[WHAT IS NEEDED] Filter the listing so that only lines with the word "delay" remain.

[PROVIDED MATERIAL]
┄┄┄┄┄┄
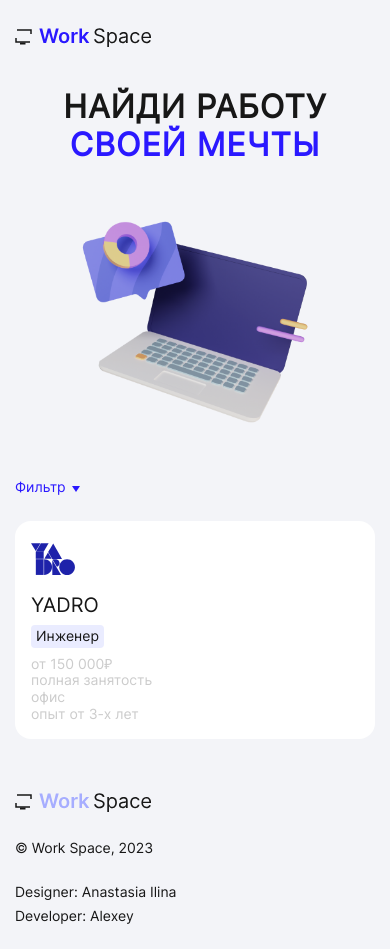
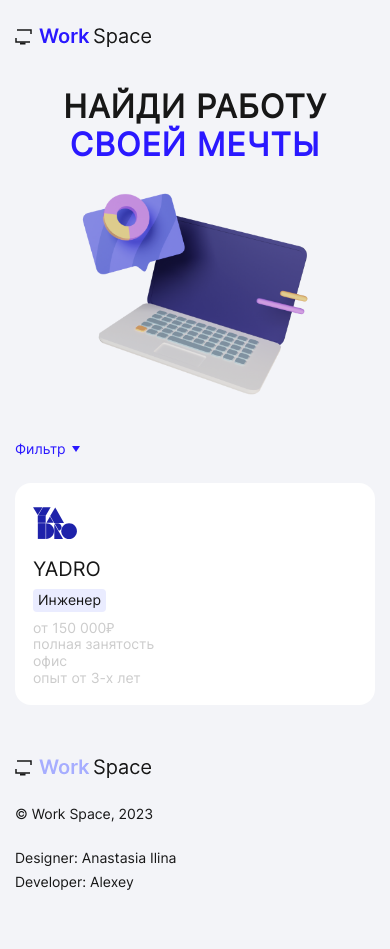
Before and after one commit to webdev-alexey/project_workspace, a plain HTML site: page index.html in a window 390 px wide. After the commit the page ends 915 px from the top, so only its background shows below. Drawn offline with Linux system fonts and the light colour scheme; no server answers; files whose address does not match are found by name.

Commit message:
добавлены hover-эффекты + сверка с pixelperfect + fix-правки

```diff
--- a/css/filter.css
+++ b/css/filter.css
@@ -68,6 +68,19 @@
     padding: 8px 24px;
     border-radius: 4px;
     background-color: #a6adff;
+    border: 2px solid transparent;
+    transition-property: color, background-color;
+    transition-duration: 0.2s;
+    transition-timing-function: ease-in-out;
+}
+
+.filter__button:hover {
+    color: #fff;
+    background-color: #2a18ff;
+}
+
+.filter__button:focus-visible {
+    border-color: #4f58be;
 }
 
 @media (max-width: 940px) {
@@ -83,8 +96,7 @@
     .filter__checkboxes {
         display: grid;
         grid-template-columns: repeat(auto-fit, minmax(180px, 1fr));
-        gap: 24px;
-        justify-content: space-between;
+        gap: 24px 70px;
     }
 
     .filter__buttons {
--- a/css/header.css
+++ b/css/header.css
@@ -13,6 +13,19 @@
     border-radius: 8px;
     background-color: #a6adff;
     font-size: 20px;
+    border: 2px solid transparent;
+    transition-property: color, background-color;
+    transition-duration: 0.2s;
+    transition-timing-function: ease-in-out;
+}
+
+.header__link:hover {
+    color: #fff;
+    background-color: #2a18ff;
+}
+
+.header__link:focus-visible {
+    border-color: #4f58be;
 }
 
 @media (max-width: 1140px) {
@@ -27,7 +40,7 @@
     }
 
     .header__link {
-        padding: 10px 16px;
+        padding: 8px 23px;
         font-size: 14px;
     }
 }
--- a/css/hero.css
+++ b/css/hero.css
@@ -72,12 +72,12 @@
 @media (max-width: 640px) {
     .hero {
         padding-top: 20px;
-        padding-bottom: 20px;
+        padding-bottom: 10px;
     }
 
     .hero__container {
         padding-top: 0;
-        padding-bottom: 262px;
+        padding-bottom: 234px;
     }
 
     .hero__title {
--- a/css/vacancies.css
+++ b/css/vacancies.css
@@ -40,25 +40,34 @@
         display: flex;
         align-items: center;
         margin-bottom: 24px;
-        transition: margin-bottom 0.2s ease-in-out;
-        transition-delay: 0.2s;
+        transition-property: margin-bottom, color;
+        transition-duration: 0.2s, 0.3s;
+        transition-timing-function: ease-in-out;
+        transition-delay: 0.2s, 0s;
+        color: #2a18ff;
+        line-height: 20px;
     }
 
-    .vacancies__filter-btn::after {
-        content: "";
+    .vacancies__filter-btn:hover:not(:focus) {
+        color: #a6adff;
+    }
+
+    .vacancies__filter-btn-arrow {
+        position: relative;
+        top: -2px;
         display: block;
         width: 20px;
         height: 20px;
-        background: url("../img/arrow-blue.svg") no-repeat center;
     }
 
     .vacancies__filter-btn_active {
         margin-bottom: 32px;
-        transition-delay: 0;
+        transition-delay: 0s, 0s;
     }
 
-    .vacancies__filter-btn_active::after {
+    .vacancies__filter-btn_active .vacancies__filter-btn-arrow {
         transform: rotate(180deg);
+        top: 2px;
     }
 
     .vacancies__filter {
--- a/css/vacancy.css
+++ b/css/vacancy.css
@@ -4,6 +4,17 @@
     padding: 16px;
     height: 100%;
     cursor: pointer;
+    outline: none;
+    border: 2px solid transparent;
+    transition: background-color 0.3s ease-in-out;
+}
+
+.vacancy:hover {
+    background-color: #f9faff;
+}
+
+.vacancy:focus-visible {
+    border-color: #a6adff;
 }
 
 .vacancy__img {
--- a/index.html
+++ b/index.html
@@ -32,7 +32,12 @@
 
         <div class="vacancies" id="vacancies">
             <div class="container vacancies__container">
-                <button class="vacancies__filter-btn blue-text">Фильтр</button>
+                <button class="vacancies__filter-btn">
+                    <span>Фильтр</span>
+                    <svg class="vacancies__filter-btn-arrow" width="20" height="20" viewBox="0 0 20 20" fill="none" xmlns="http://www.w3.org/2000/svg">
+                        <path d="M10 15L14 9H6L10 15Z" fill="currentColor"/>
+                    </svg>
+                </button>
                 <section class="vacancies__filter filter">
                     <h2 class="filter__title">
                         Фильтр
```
┄┄┄┄┄┄
[SOLUTION TO THIS TASK]
-        transition-delay: 0.2s;
+        transition-delay: 0.2s, 0s;
-        transition-delay: 0;
+        transition-delay: 0s, 0s;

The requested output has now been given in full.